ASSIGNMENT: Where a line of the entries below includes the string "promedio", count it. Give only the resulting number.

Records from a data collection:
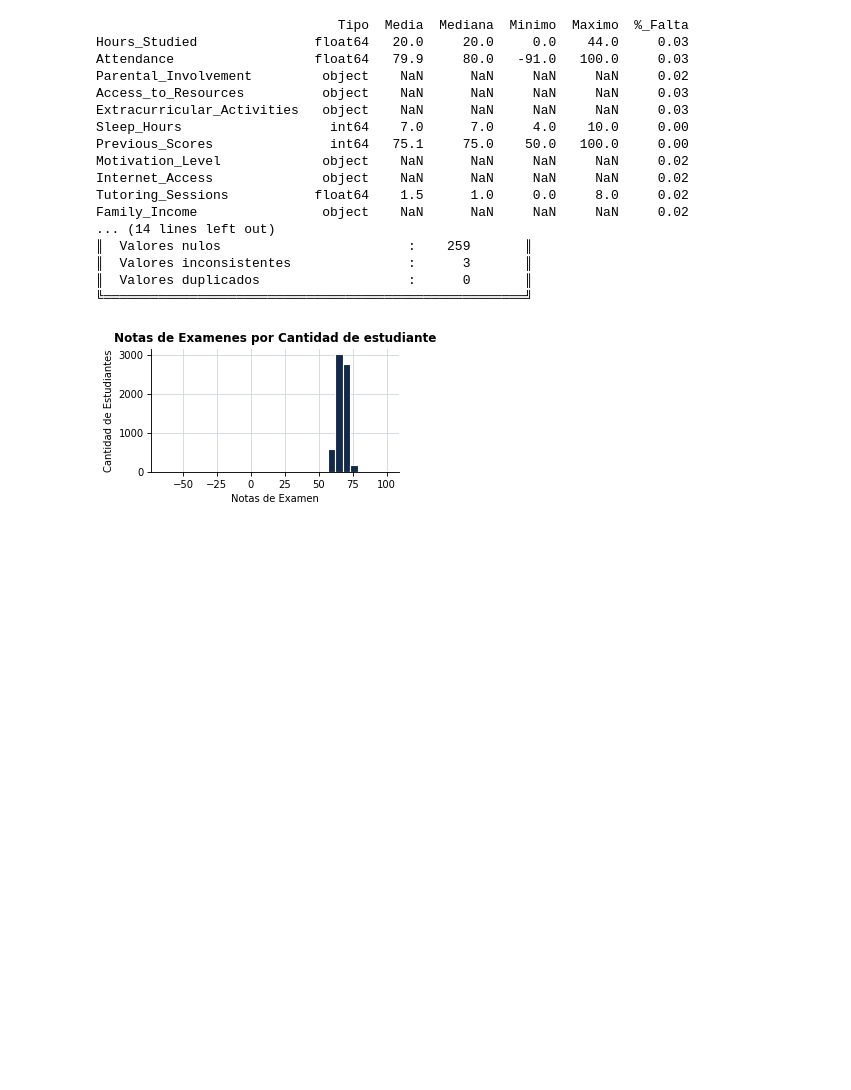
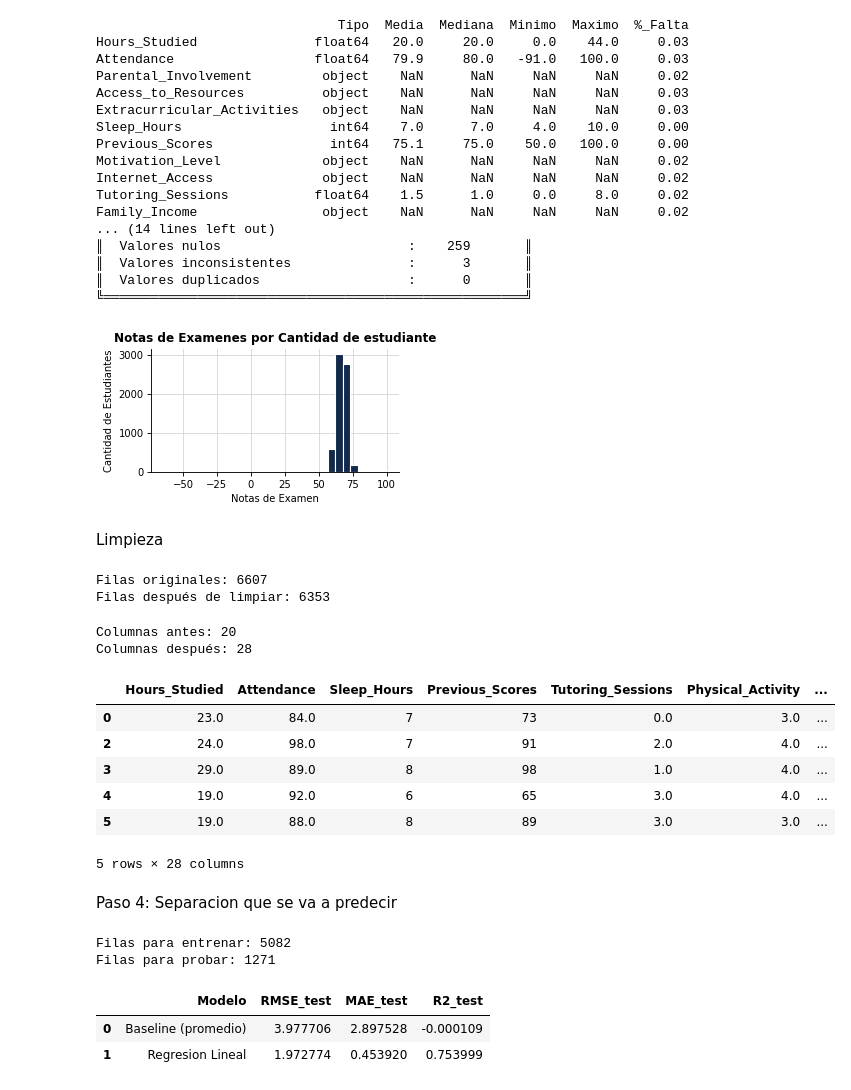
Before and after one commit to riack16/Proyecto-rendimiento-acad-mico, a Jupyter notebook: S100_Equipo4_ParteI.ipynb, the cells around one changed output. Cells and saved outputs as stored; diff of their text form; code cells hidden in the pictures; blank space fills up the shorter version.

Commit message:
seguimiento de regresion lineal

```diff
--- a/S100_Equipo4_ParteI.ipynb
+++ b/S100_Equipo4_ParteI.ipynb
@@ -5,6 +5,9 @@ import numpy as np
 import pandas as pd
 import matplotlib.pyplot as plt
 import seaborn as sns
+from sklearn.model_selection import  train_test_split
+from sklearn.metrics import mean_squared_error, mean_absolute_error, r2_score
+from sklearn.linear_model import LinearRegression
 
 AZUL = "#13294B"
 plt.rcParams.update({"figure.figsize": (4, 2), "figure.dpi": 80,
@@ -12,7 +15,7 @@ plt.rcParams.update({"figure.figsize": (4, 2), "figure.dpi": 80,
                      "axes.grid": True, "axes.axisbelow": True,
                      "grid.color": "#D3D8E0", "axes.titleweight": "bold", "font.size": 9})
 
-df = pd.read_csv("/content/StudentPerformanceFactors.csv")
+df = pd.read_csv("https://raw.githubusercontent.com/riack16/Proyecto-rendimiento-acad-mico/main/StudentPerformanceFactors.csv")
 
 
 print("Filas y columnas:", df.shape)
@@ -113,3 +116,54 @@ plt.title("Notas de Examenes por Cantidad de estudiante")
 plt.show()
 # %% [output]
 [figure]
+# %% [markdown]
+Limpieza
+# %%
+# Paso 1: quitar las 3 filas con valores imposibles
+df_limpio = df[(df["Attendance"] >= 0) & (df["Attendance"] <= 100) &
+               (df["Exam_Score"] >= 0) & (df["Exam_Score"] <= 100)].copy()
+
+# Paso 2: quitar las filas que tengan algún dato faltante
+df_limpio = df_limpio.dropna()
+
+print("Filas originales:", df.shape[0])
+print("Filas después de limpiar:", df_limpio.shape[0])
+# %% [output]
+Filas originales: 6607
+Filas después de limpiar: 6353
+# %%
+# Paso 3: convertir las columnas de texto a columnas numéricas (0 y 1)
+df_codificado = pd.get_dummies(df_limpio, drop_first=True)
+
+print("Columnas antes:", df_limpio.shape[1])
+print("Columnas después:", df_codificado.shape[1])
+df_codificado.head()
+# %% [output]
+Columnas antes: 20
+Columnas después: 28
+|  | Hours_Studied | Attendance | Sleep_Hours | Previous_Scores | Tutoring_Sessions | Physical_Activity | ... |
+| 0 | 23.0 | 84.0 | 7 | 73 | 0.0 | 3.0 | ... |
+| 2 | 24.0 | 98.0 | 7 | 91 | 2.0 | 4.0 | ... |
+| 3 | 29.0 | 89.0 | 8 | 98 | 1.0 | 4.0 | ... |
+| 4 | 19.0 | 92.0 | 6 | 65 | 3.0 | 4.0 | ... |
+| 5 | 19.0 | 88.0 | 8 | 89 | 3.0 | 3.0 | ... |
+5 rows × 28 columns
+# %% [markdown]
+Paso 4: Separacion que se va a predecir
+# %%
+
+
+#Paso 4: Separar variable objetivo (y) del resto (x), y partir en entrenamiento/prueba
+
+X = df_codificado.drop(columns=["Exam_Score"])
+y = df_codificado["Exam_Score"]
+
+X_train, X_test, y_train, y_test = train_test_split(
+    X, y, test_size=0.2, random_state=42
+)
+
+print("Filas para entrenar:", X_train.shape[0])
+print("Filas para probar:", X_test.shape[0])
+# %% [output]
+Filas para entrenar: 5082
+Filas para probar: 1271
@@ -115,0 +181,22 @@ plt.show()
+# %%
+#Paso 7: Comparar baseline vs Regresion Lineal
+resultados = pd.DataFrame({
+    "Modelo": ["Baseline (promedio)", "Regresion Lineal"],
+    "RMSE_test":[
+        np.sqrt(mean_squared_error(y_test, pred_baseline_test)),
+        np.sqrt(mean_squared_error(y_test, pred_lr_test)),
+    ],
+    "MAE_test":[
+        mean_absolute_error(y_test, pred_baseline_test),
+        mean_absolute_error(y_test, pred_lr_test),
+    ],
+    "R2_test":[
+        r2_score(y_test, pred_baseline_test),
+        r2_score(y_test, pred_lr_test),
+    ],
+})
+resultados
+# %% [output]
+|  | Modelo | RMSE_test | MAE_test | R2_test |
+| 0 | Baseline (promedio) | 3.977706 | 2.897528 | -0.000109 |
+| 1 | Regresion Lineal | 1.972774 | 0.453920 | 0.753999 |
```
Also changed, not shown: parts of 2 cells of this notebook.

EXERCISE SOLUTION: 2